It was found women who took Pravachol in the CARE trial, 12 cases had breast cancer, compared with only one case in the untreated group.

Dr Paul Rosch, MD, a clinical professor of medicine at New York Medical College, is of opinion that half of all heart attacks occur in people with normal cholesterol levels. He further believes that stress has more deleterious effects on the heart than cholesterol.

There has been cases reported transient memory loss after statins. Duane Graveline, MD, a retired family doctor and former NASA scientist/astronaut, recounted his own hair-raising experience taking the popular statin drug Lipitor for only six weeks. Soon after he went for a walk, Dr Graveline was found wandering, confused, and reluctant to enter his own home because he didn’t recognize it or remember his wife’s name. A neurologist diagnosed his condition as ‘Transient global amnesia’.

The other side effects of statin drugs are muscle pain, weakness, fatigue, peripheral neuropathy, and rhabdomyolysis, a potential fatal muscle disease.

It is observed by many researchers that statin drug’s ability to reduce cardiovascular mortality has nothing to do with cholesterol reduction, but instead can be attributed to their anti-inflammatory effects. These drugs also deplete the body of an important anti-oxidant with muscle wasting and heart failure as a result. Co-enzyme Q10 is an important anti-oxidant formed as a bi-product in the manufacture of cholesterol. With taking statin drugs will inhibit the production of coenzyme Q10, by the liver.
Dr Peter Langsjoen MD of Tyler, Texas points out that this co-enzyme is present in traditional foods with high fat content like organ meat, seafood, and red meat. The coenzyme Q10 drops with age.

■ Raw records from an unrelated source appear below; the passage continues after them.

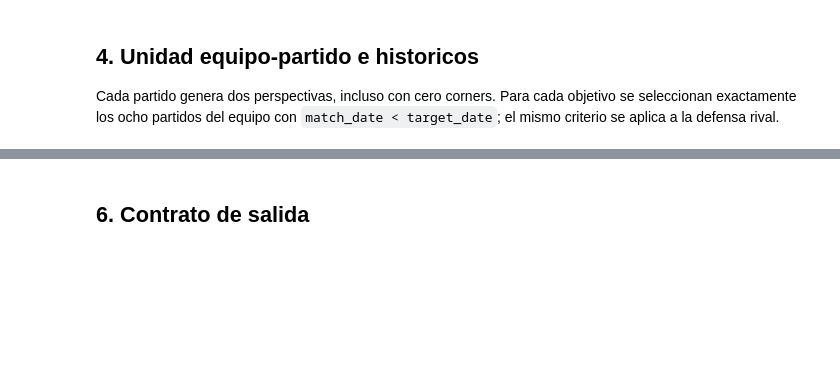
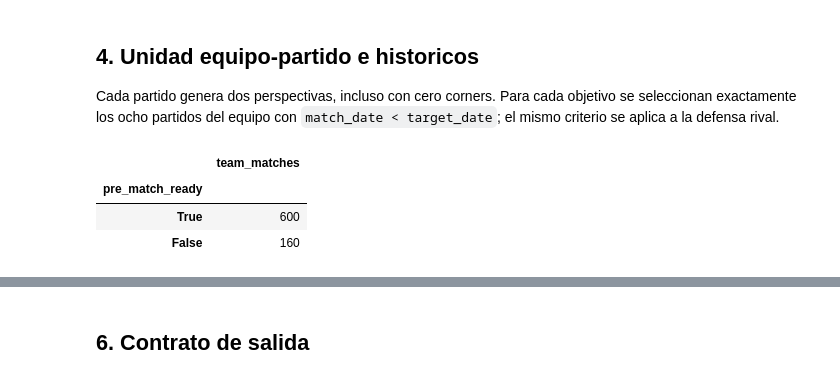
Before and after one commit to ElRubsSan/Corner_Scout, a Jupyter notebook: notebooks/04_ingenieria_variables.ipynb, the cells around one changed output, grey strips where cells are left out. Saved outputs shown, nothing was run; the diff lists cells and outputs as text; code cells hidden in the pictures; blank space fills up the shorter version.

```diff
--- a/notebooks/04_ingenieria_variables.ipynb
+++ b/notebooks/04_ingenieria_variables.ipynb
@@ -289,7 +398,8 @@ def historical_features(row, source_corners=corners):
     conceded_eval = conceded[conceded.valid_sequence]
     conceded_shots, conceded_n = conceded_eval.shot_within_15s.sum(), len(conceded_eval)
     taker_counts = team_corners.player.value_counts()
-    zone_counts = team_corners.delivery_zone.value_counts()
+    direct_with_zone = team_corners[team_corners["delivery_zone"].notna()]
+    zone_counts = direct_with_zone["delivery_zone"].value_counts()
     result.update({
         "hist_corners_per_match": len(team_corners) / HISTORY_MATCHES,
         "hist_scr15_raw": ratio(team_shots, team_n),
@@ -298,7 +408,7 @@ def historical_features(row, source_corners=corners):
         "hist_short_share": ratio(team_corners.short_proxy.sum(), len(team_corners)),
         "hist_high_share": ratio(team_corners.is_high.sum(), len(team_corners)),
         "hist_top_taker_share": ratio(taker_counts.max() if len(taker_counts) else 0, len(team_corners)),
-        "hist_dominant_zone_share": ratio(zone_counts.max() if len(zone_counts) else 0, len(team_corners)),
+        "hist_dominant_zone_share": ratio(zone_counts.max() if len(zone_counts) else 0, len(direct_with_zone)),
         "hist_score_losing_share": ratio(team_corners.game_state.eq("losing").sum(), len(team_corners)),
         "opp_hist_scr15_conceded_raw": ratio(conceded_shots, conceded_n),
         "opp_hist_scr15_conceded_smoothed": (conceded_shots + SMOOTHING_STRENGTH * league_rate) / (conceded_n + SMOOTHING_STRENGTH),
@@ -312,33 +422,38 @@ ready = features[features.pre_match_ready]
 assert ready.history_n_matches.eq(8).all() and ready.opp_history_n_matches.eq(8).all()
 assert (ready.history_max_date < ready.match_date).all()
 assert (ready.opp_history_max_date < ready.match_date).all()
 for row in ready.itertuples():
     assert row.match_id not in json.loads(row.history_match_ids)
     assert row.match_id not in json.loads(row.opp_history_match_ids)
     expected = prior_rows(row.team, row.match_date).match_id.astype(int).tolist()
     assert json.loads(row.history_match_ids) == expected
 
 # Perturbar todos los resultados presentes y futuros no puede alterar el pasado del objetivo.
 probe = ready.sort_values(["match_date", "match_id", "team"]).iloc[len(ready) // 2]
 probe_observed = observed[(observed.match_id == probe.match_id) & (observed.team == probe.team)].iloc[0]
 baseline_probe = historical_features(probe_observed)
 perturbed = corners.copy()
 future = perturbed.match_date.ge(probe.match_date) & perturbed.valid_sequence
 perturbed.loc[future, "shot_within_15s"] = 1 - perturbed.loc[future, "shot_within_15s"].astype(int)
 perturbed.loc[future, "xg_sequence"] = 999.0
 mutated_probe = historical_features(probe_observed, perturbed)
 PERTURBATION_FIELDS = [
     "hist_scr15_raw", "hist_scr15_smoothed", "hist_xg_per_corner",
     "opp_hist_scr15_conceded_raw", "opp_hist_scr15_conceded_smoothed", "league_prior_scr15",
 ]
 for field in PERTURBATION_FIELDS:
     assert np.isclose(baseline_probe[field], mutated_probe[field], equal_nan=True), field
 perturbation_audit = pd.DataFrame([{
     "target_match_id": int(probe.match_id), "target_date": probe.match_date,
     "mutated_rows_on_or_after_target": int(future.sum()), "fields_checked": json.dumps(PERTURBATION_FIELDS),
     "passed": True,
 }])
 display(features.pre_match_ready.value_counts().rename_axis("pre_match_ready").to_frame("team_matches"))
+# %% [output]
+|  | team_matches |
+| pre_match_ready |  |
+| True | 600 |
+| False | 160 |
 # %%
 candidate_base = corners[corners.valid_sequence].merge(
     features[features.pre_match_ready], on=["match_id", "match_date", "team", "opponent"],
```
Also changed, not shown: parts of 11 cells of this notebook, 6 other files.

Most of the Q10 research has been focused on heart failure, as the heart uses a huge amount of Q10. Q10 is available in powder form, and can be purchased from health food shops, and supplementation is advisable for those who take large strengths of statin drugs, regularly.

Lastly, one more comment- a study of elderly French women living in a nursing home showed that those with the highest cholesterol levels lived the longest (Lancet, 4/22/89). The death rate was more than five times higher for women with very low cholesterol. Several other studies have shown similar results.

The author has had many very healthy old ladies over 90 years, in his practice in Sydney, still worried about their high cholesterol levels. There you are, what more can I say!